Solar Cells That Work on Cloudy Days Just Hit a Record-Breaking 22.1% Efficiency

Black silicon solar cells are now real contenders.

20 MAY 2015

There's been plenty of good news about solar power lately - not only are governments around the world using it more and more, we're now able to harvest the Sun's energy more cheaply and efficiently than ever before. But there's still one big problem: traditional solar cells simply don't work that well unless they're in direct, bright sunlight.


To rectify this, researchers have been working on creating structures called black silicon solar cells, which absorb way more light and are useful even on overcast days. But they've never been efficient enough to be real players in the solar race - up until now, that is.

A team of European researchers has just announced that they've set a new record by creating black silicon solar cells that can convert 22.1 percent of the Sun's light into electricity - an increase of almost four percent on their previous record. While this doesn't compare to the record of 40 percent efficiency in traditional silicon solar cells, it shows that black silicon solar cells are now real contenders that could help greatly reduce the cost of solar power in the future.

Even more impressively, the team compared their new black silicon solar cells with traditional solar cells of the same efficiency, and showed that their cells increased daily energy production by 3 percent, thanks to their ability to suck up light even when the Sun was low in the sky.

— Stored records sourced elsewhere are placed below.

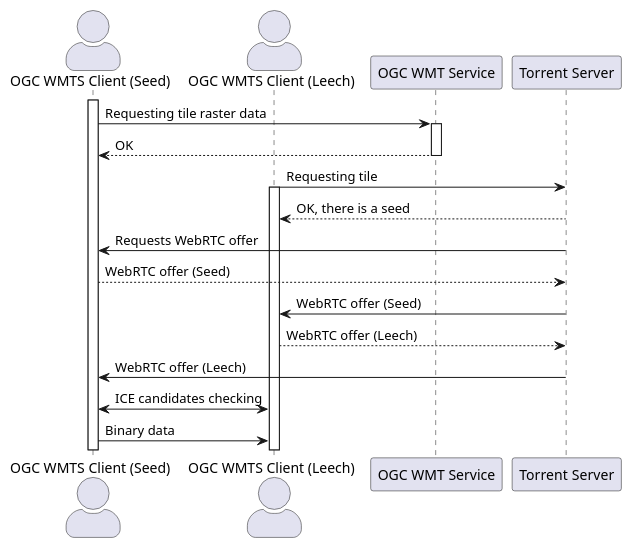
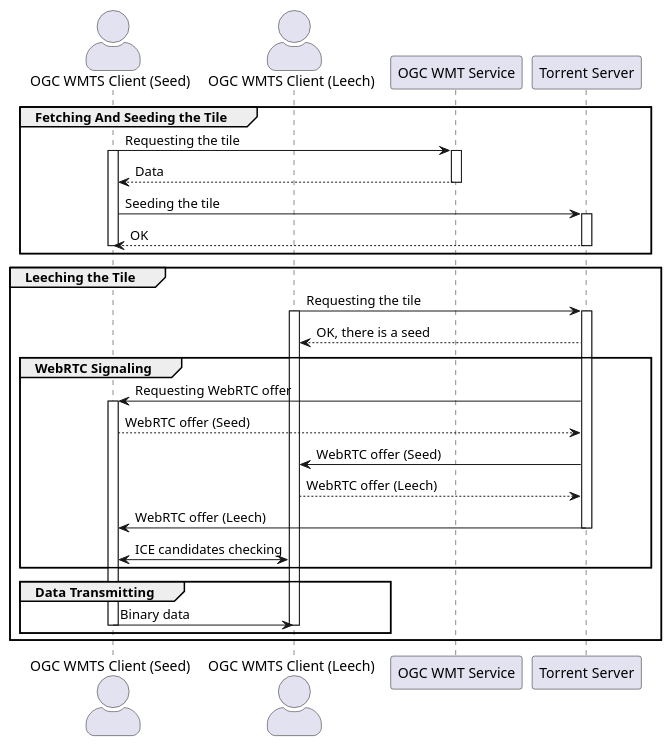
Before and after one commit to ViktorKugay/hse-master-thesis: the diagram in src/diagram_1.puml, drawn with PlantUML.

```diff
--- a/src/diagram_1.puml
+++ b/src/diagram_1.puml
@@ -1,28 +1,56 @@
 @startuml
 
 ' skinparam maxMessageSize 150
 skinparam actorStyle awesome
 
 actor OGCWMTSClientSeed as "OGC WMTS Client (Seed)"
 actor OGCWMTSClientLeech as "OGC WMTS Client (Leech)"
 participant OGCWMTServer as "OGC WMT Service"
 participant TorrentServer as "Torrent Server"
 
+group Fetching And Seeding the Tile
+
+OGCWMTSClientSeed -> OGCWMTServer : Requesting the tile
 activate OGCWMTSClientSeed
-OGCWMTSClientSeed -> OGCWMTServer : Requesting tile raster data
 activate OGCWMTServer
-OGCWMTServer --> OGCWMTSClientSeed : OK
+OGCWMTServer --> OGCWMTSClientSeed : Data
 deactivate OGCWMTServer
+OGCWMTSClientSeed -> TorrentServer : Seeding the tile
+activate TorrentServer
+TorrentServer --> OGCWMTSClientSeed : OK
+deactivate TorrentServer
+deactivate OGCWMTSClientSeed
 
-OGCWMTSClientLeech -> TorrentServer : Requesting tile
+end
+
+group Leeching the Tile 
+
+OGCWMTSClientLeech -> TorrentServer : Requesting the tile
+activate TorrentServer
 activate OGCWMTSClientLeech
 TorrentServer --> OGCWMTSClientLeech : OK, there is a seed
-TorrentServer -> OGCWMTSClientSeed : Requests WebRTC offer
+
+group WebRTC Signaling
+
+TorrentServer -> OGCWMTSClientSeed : Requesting WebRTC offer
+activate OGCWMTSClientSeed
 OGCWMTSClientSeed --> TorrentServer : WebRTC offer (Seed)
 TorrentServer -> OGCWMTSClientLeech : WebRTC offer (Seed)
 OGCWMTSClientLeech --> TorrentServer : WebRTC offer (Leech)
 TorrentServer ->  OGCWMTSClientSeed : WebRTC offer (Leech)
+deactivate TorrentServer
 OGCWMTSClientLeech <-> OGCWMTSClientSeed : ICE candidates checking
+
+end
+
+group Data Transmitting
+
 OGCWMTSClientSeed -> OGCWMTSClientLeech : Binary data
+deactivate OGCWMTSClientLeech
+deactivate OGCWMTSClientSeed
+
+end
+
+end
 
 @enduml
```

"This is an advantage particularly in the north, where the sun shines from a low angle for a large part of the year," project coordinator Hele Savin from Aalto University in Finland said in a press release. "We have demonstrated that in winter Helsinki, black cells generate considerably more electricity than traditional cells even though both cells have identical efficiency values." 

What's different about black silicon solar cells is that their surfaces are covered in tiny, nano-scale ridges, which helps them absorb the most visible and infrared light possible. Once this light is captured, a quantum reaction occurs that results in the production of electrons. But because of all those nano-ridges, the electrons tend to recombine with the photovoltaic surface of the black silicon, rather than flowing through the cell as electricity - a problem that's created a limit to how efficient the cells could become.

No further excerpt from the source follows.